» **TASK OBJECTIVE**
Write out each record below, word for word.

» **INFORMATION GIVEN**
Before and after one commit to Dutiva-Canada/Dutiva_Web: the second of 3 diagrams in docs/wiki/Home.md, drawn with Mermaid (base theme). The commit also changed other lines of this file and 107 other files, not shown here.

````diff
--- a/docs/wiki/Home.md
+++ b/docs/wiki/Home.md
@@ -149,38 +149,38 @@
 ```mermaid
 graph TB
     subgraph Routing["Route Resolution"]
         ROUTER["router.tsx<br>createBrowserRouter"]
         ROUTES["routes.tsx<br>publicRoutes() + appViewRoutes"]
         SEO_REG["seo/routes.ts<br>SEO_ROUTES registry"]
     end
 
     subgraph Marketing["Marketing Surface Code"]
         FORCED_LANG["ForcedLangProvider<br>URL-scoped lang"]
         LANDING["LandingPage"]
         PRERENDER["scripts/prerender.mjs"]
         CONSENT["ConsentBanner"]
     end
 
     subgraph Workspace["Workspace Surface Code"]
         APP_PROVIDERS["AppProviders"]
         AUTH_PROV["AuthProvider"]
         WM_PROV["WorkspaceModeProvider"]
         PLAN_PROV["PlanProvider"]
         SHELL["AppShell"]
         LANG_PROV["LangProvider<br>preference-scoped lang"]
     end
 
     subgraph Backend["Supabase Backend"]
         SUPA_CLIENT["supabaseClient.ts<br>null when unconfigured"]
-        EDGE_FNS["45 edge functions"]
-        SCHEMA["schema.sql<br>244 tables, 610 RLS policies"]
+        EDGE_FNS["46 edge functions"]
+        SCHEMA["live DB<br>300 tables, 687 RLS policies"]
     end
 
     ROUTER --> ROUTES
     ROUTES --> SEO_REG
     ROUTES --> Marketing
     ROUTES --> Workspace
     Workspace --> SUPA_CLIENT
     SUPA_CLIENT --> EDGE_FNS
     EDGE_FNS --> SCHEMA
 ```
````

» **SOLUTION TO THE EXERCISE**
Before and after one commit to Dutiva-Canada/Dutiva_Web: the second of 3 diagrams in docs/wiki/Home.md, drawn with Mermaid (base theme). The commit also changed other lines of this file and 107 other files, not shown here.

````diff
--- a/docs/wiki/Home.md
+++ b/docs/wiki/Home.md
@@ -149,38 +149,38 @@
 ```mermaid
 graph TB
     subgraph Routing["Route Resolution"]
         ROUTER["router.tsx<br>createBrowserRouter"]
         ROUTES["routes.tsx<br>publicRoutes() + appViewRoutes"]
         SEO_REG["seo/routes.ts<br>SEO_ROUTES registry"]
     end
 
     subgraph Marketing["Marketing Surface Code"]
         FORCED_LANG["ForcedLangProvider<br>URL-scoped lang"]
         LANDING["LandingPage"]
         PRERENDER["scripts/prerender.mjs"]
         CONSENT["ConsentBanner"]
     end
 
     subgraph Workspace["Workspace Surface Code"]
         APP_PROVIDERS["AppProviders"]
         AUTH_PROV["AuthProvider"]
         WM_PROV["WorkspaceModeProvider"]
         PLAN_PROV["PlanProvider"]
         SHELL["AppShell"]
         LANG_PROV["LangProvider<br>preference-scoped lang"]
     end
 
     subgraph Backend["Supabase Backend"]
         SUPA_CLIENT["supabaseClient.ts<br>null when unconfigured"]
-        EDGE_FNS["45 edge functions"]
-        SCHEMA["schema.sql<br>244 tables, 610 RLS policies"]
+        EDGE_FNS["46 edge functions"]
+        SCHEMA["live DB<br>300 tables, 687 RLS policies"]
     end
 
     ROUTER --> ROUTES
     ROUTES --> SEO_REG
     ROUTES --> Marketing
     ROUTES --> Workspace
     Workspace --> SUPA_CLIENT
     SUPA_CLIENT --> EDGE_FNS
     EDGE_FNS --> SCHEMA
 ```
````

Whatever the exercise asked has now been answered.